Stacy Nadeau discusses her time in Dove’s campaign
It’s rare to see a “real” woman on a billboard — un-airbrushed and wearing very little makeup. Stacy Nadeau, who helped break that standard when appearing in Dove’s 2005 “Real Beauty” campaign, shared experiences and advice about healthy body image with students in the Russell House ballroom Tuesday night. Her presentation was one of several events planned for Carolina Beautiful Week, USC’s effort in improving body image on campus, and was sponsored by Carolina Productions, Changing Carolina and Student Health Services.
Nadeau said she was an “average student” before taking part in the Dove campaign.
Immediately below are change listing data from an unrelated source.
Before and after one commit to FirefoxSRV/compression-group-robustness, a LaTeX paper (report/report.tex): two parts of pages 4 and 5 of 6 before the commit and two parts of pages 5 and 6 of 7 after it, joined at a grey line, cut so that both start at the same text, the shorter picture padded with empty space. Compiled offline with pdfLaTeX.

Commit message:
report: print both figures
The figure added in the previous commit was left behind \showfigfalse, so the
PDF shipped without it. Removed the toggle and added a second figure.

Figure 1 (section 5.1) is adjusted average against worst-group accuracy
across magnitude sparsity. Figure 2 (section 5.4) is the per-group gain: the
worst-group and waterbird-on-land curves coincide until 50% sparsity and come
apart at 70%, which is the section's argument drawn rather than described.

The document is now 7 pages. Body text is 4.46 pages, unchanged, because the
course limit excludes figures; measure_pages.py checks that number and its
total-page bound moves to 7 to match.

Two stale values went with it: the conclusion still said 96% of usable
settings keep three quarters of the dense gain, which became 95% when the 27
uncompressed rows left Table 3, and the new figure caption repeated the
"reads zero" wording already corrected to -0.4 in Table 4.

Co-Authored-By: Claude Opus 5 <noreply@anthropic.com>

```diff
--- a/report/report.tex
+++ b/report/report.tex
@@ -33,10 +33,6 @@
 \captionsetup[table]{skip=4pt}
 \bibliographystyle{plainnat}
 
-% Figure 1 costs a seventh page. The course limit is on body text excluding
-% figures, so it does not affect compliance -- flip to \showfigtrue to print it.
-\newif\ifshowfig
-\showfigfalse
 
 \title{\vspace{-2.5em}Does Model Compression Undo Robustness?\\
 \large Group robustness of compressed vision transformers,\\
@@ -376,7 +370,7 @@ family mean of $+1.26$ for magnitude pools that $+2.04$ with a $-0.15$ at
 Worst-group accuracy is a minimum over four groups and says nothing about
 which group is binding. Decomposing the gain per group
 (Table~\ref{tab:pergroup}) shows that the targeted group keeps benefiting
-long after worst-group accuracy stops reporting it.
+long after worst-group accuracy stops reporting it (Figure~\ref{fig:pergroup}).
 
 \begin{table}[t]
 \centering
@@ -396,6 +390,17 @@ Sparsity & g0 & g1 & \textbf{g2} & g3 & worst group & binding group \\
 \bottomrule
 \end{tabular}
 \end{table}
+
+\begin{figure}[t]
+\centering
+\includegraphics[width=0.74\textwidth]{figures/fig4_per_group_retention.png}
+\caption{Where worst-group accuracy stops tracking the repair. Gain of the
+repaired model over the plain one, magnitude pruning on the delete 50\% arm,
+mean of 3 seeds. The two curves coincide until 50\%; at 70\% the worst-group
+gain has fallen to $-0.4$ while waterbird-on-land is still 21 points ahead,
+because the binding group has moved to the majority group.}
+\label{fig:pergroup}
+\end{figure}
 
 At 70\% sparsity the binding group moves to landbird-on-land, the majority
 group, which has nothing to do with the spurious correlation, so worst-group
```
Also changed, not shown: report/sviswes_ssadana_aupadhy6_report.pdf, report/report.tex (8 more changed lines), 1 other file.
She attended DePaul University in Chicago, Ill. where she was a double major, a resident mentor, served as president of a business fraternity and was employed part-time at a salon. A talent agent followed her on the street and approached her about auditioning for the campaign. At her first audition, Nadeau posed for four photographs in her underwear. “Sounds like a bad Lifetime movie waiting to happen,” she said. After leaving the audition, Nadeau told her friend that they would never speak of it again.
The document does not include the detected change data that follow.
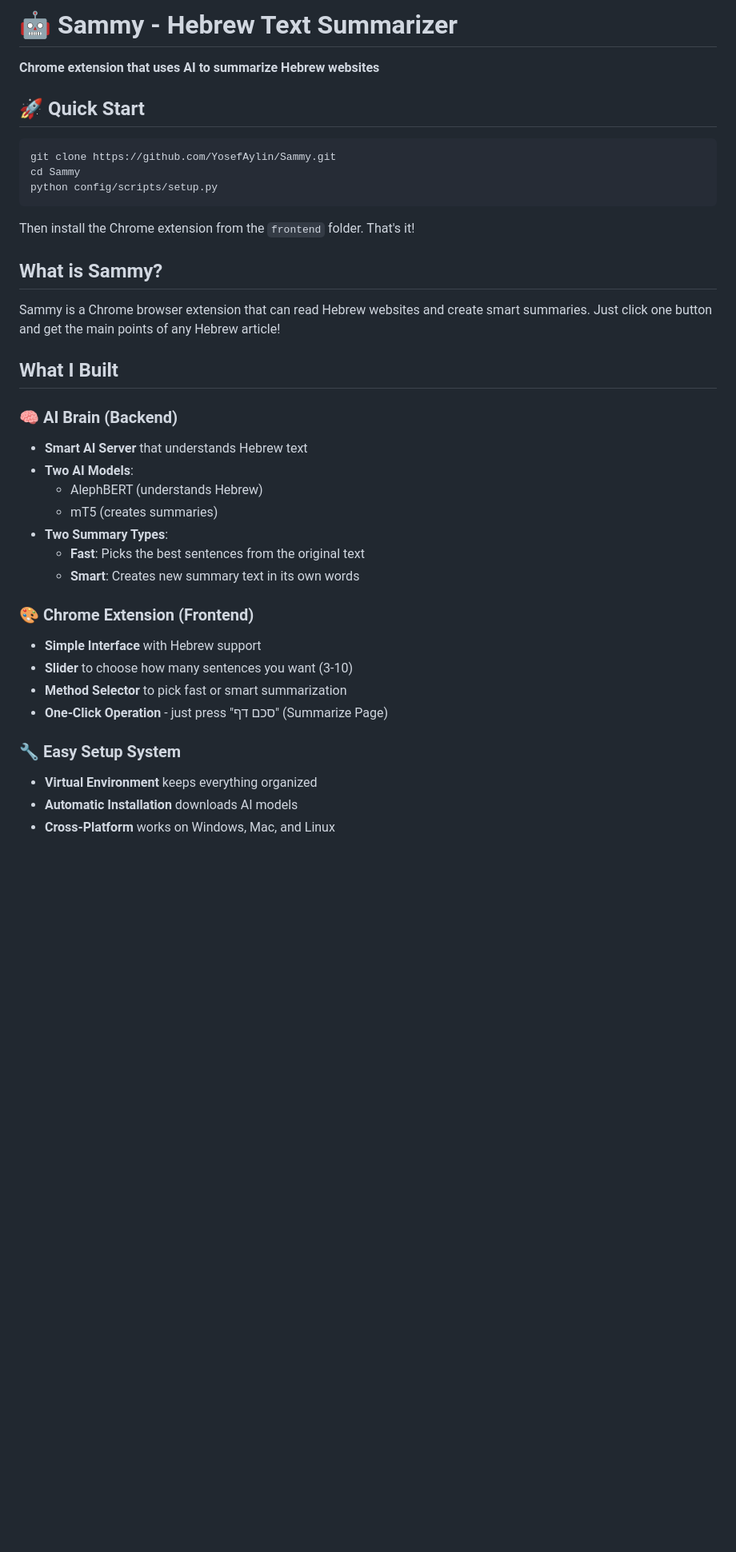
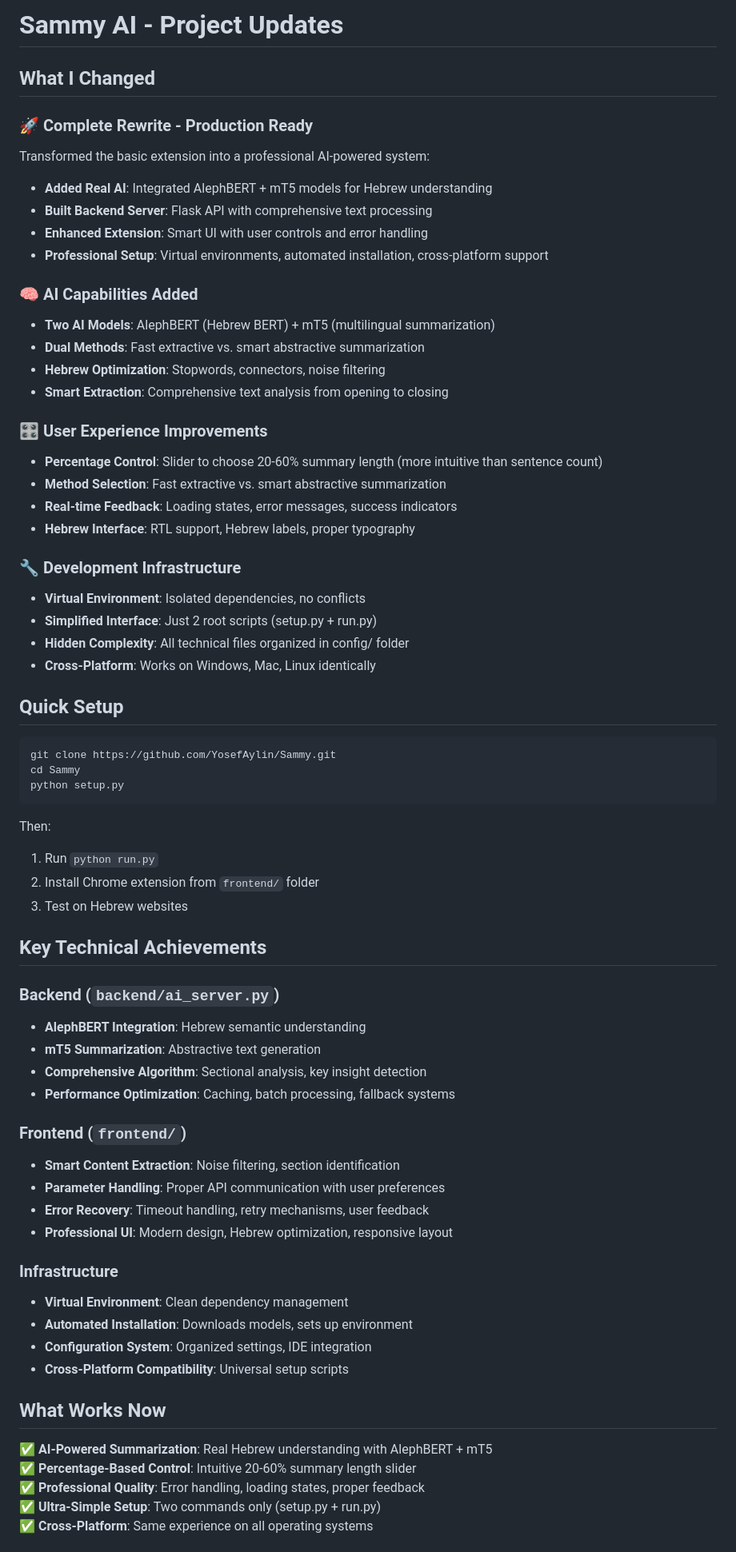
Before and after one commit to YosefAylin/Sammy, a Markdown page: README.md, the part around the change printed below. Shown: that part at 80% size. Rendered like a GitHub page; blank space fills up the shorter version.

````diff
--- a/README.md
+++ b/README.md
@@ -1,40 +1,71 @@
-# 🤖 Sammy - Hebrew Text Summarizer
+# Sammy AI - Project Updates
 
-**Chrome extension that uses AI to summarize Hebrew websites**
+## What I Changed
 
-## 🚀 Quick Start
+### 🚀 **Complete Rewrite - Production Ready**
+Transformed the basic extension into a professional AI-powered system:
+
+- **Added Real AI**: Integrated AlephBERT + mT5 models for Hebrew understanding
+- **Built Backend Server**: Flask API with comprehensive text processing
+- **Enhanced Extension**: Smart UI with user controls and error handling
+- **Professional Setup**: Virtual environments, automated installation, cross-platform support
+
+### 🧠 **AI Capabilities Added**
+- **Two AI Models**: AlephBERT (Hebrew BERT) + mT5 (multilingual summarization)
+- **Dual Methods**: Fast extractive vs. smart abstractive summarization
+- **Hebrew Optimization**: Stopwords, connectors, noise filtering
+- **Smart Extraction**: Comprehensive text analysis from opening to closing
+
+### 🎛️ **User Experience Improvements**
+- **Percentage Control**: Slider to choose 20-60% summary length (more intuitive than sentence count)
+- **Method Selection**: Fast extractive vs. smart abstractive summarization
+- **Real-time Feedback**: Loading states, error messages, success indicators
+- **Hebrew Interface**: RTL support, Hebrew labels, proper typography
+
+### 🔧 **Development Infrastructure**
+- **Virtual Environment**: Isolated dependencies, no conflicts
+- **Simplified Interface**: Just 2 root scripts (setup.py + run.py)
+- **Hidden Complexity**: All technical files organized in config/ folder
+- **Cross-Platform**: Works on Windows, Mac, Linux identically
+
+## Quick Setup
 
 ```bash
 git clone https://github.com/YosefAylin/Sammy.git
 cd Sammy
-python config/scripts/setup.py
+python setup.py
 ```
 
-Then install the Chrome extension from the `frontend` folder. That's it!
+Then:
+1. Run `python run.py`
+2. Install Chrome extension from `frontend/` folder
+3. Test on Hebrew websites
 
-## What is Sammy?
+## Key Technical Achievements
 
-Sammy is a Chrome browser extension that can read Hebrew websites and create smart summaries. Just click one button and get the main points of any Hebrew article!
+### Backend (`backend/ai_server.py`)
+- **AlephBERT Integration**: Hebrew semantic understanding
+- **mT5 Summarization**: Abstractive text generation
+- **Comprehensive Algorithm**: Sectional analysis, key insight detection
+- **Performance Optimization**: Caching, batch processing, fallback systems
 
-## What I Built
+### Frontend (`frontend/`)
+- **Smart Content Extraction**: Noise filtering, section identification
+- **Parameter Handling**: Proper API communication with user preferences
+- **Error Recovery**: Timeout handling, retry mechanisms, user feedback
+- **Professional UI**: Modern design, Hebrew optimization, responsive layout
 
-### 🧠 **AI Brain (Backend)**
-- **Smart AI Server** that understands Hebrew text
-- **Two AI Models**:
-  - AlephBERT (understands Hebrew)
-  - mT5 (creates summaries)
-- **Two Summary Types**:
-  - **Fast**: Picks the best sentences from the original text
-  - **Smart**: Creates new summary text in its own words
+### Infrastructure
+- **Virtual Environment**: Clean dependency management
+- **Automated Installation**: Downloads models, sets up environment
+- **Configuration System**: Organized settings, IDE integration
+- **Cross-Platform Compatibility**: Universal setup scripts
 
-### 🎨 **Chrome Extension (Frontend)**
-- **Simple Interface** with Hebrew support
-- **Slider** to choose how many sentences you want (3-10)
-- **Method Selector** to pick fast or smart summarization
-- **One-Click Operation** - just press "סכם דף" (Summarize Page)
+## What Works Now
 
-### 🔧 **Easy Setup System**
-- **Virtual Environment** keeps everything organized
-- **Automatic Installation** downloads AI models
-- **Cross-Platform** works on Windows, Mac, and Linux
+✅ **AI-Powered Summarization**: Real Hebrew understanding with AlephBERT + mT5
+✅ **Percentage-Based Control**: Intuitive 20-60% summary length slider
+✅ **Professional Quality**: Error handling, loading states, proper feedback
+✅ **Ultra-Simple Setup**: Two commands only (setup.py + run.py)
+✅ **Cross-Platform**: Same experience on all operating systems
 
````
Also changed, not shown: other parts of README.md (+20 -124 lines).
She was wrong. Nadeau was one of six girls picked for the campaign. The first ad appeared on a billboard in Times Square. Dove’s publicist placed an ad in local papers inviting people to come meet the Dove girls at the billboard launch and get a free gift bag. People lined 10 city blocks to meet the models. Dove only made 15 gift bags.
Before the campaign launched, Nadeau and the other models were warned that they may receive bad press for appearing in the ad. No other company had ever used real, ordinary women in a national campaign, so featuring six women in only their underwear, “flaws and all” was a bold move. America’s response was mostly positive. The girls appeared on CNN, The Ellen DeGeneres Show, The Tyra Banks Show, The Today Show and twice on Oprah. They spoke to many women and young girls who said their lives had been changed by the campaign. Nadeau met one woman whose daughter was battling anorexia in a rehabilitation clinic. The woman made hundreds of copies of the Dove ad and the clinic used the ad as wallpaper in their facility.
Nadeau said one reporter for The Chicago Sun Times hated the Dove campaign and specifically attacked Nadeau in an article he wrote for the paper as she was from the Chicago area. The reporter’s negative comments hurt her, and she waited a few days before deciding how to respond. The author, however, published a public apology before Nadeau could do anything, because several women fired back and stood up for her.
Nadeau didn’t always feel comfortable in her own skin. She shared stories about being “too fat for Limited Too” as a seventh grader. When approached for the campaign, Nadeau wondered how anyone could ever see her as a model. According to a statistic from a Dove survey, only 2 percent of women consider themselves beautiful. Nadeau wants to change this. She told the audience that there is a difference between a healthy ideal and a thin ideal. She encouraged students to “be your own very best self.”
Nadeau’s advice for helping others to accept their bodies was to “change your conversation with your friends and yourself.” She encouraged students to change negative thoughts to positive ones.
“Confidence and happiness are what people are attracted to,” she said.
Kristen Tice, USC’s campus dietician, organized Tuesday’s event and decided to invite Nadeau to campus after representatives from other universities brought up the model’s name at a meeting she attended.
“I thought it was a great idea,” Tice said.
Cassie Jenisek, a first-year broadcast journalism student, attended Nadeau’s talk because she wrote an English paper comparing advertisements and used the Dove ad as one of her examples.
“I wanted to meet the lady I wrote about,” Jenisek said.
Crystal Davis, a second-year elementary education student, came to the event because she thought Nadeau’s message was an important one for students at USC to hear.
“A lot of people don’t understand what people go through every day,” Davis said. “We all need to accept ourselves.”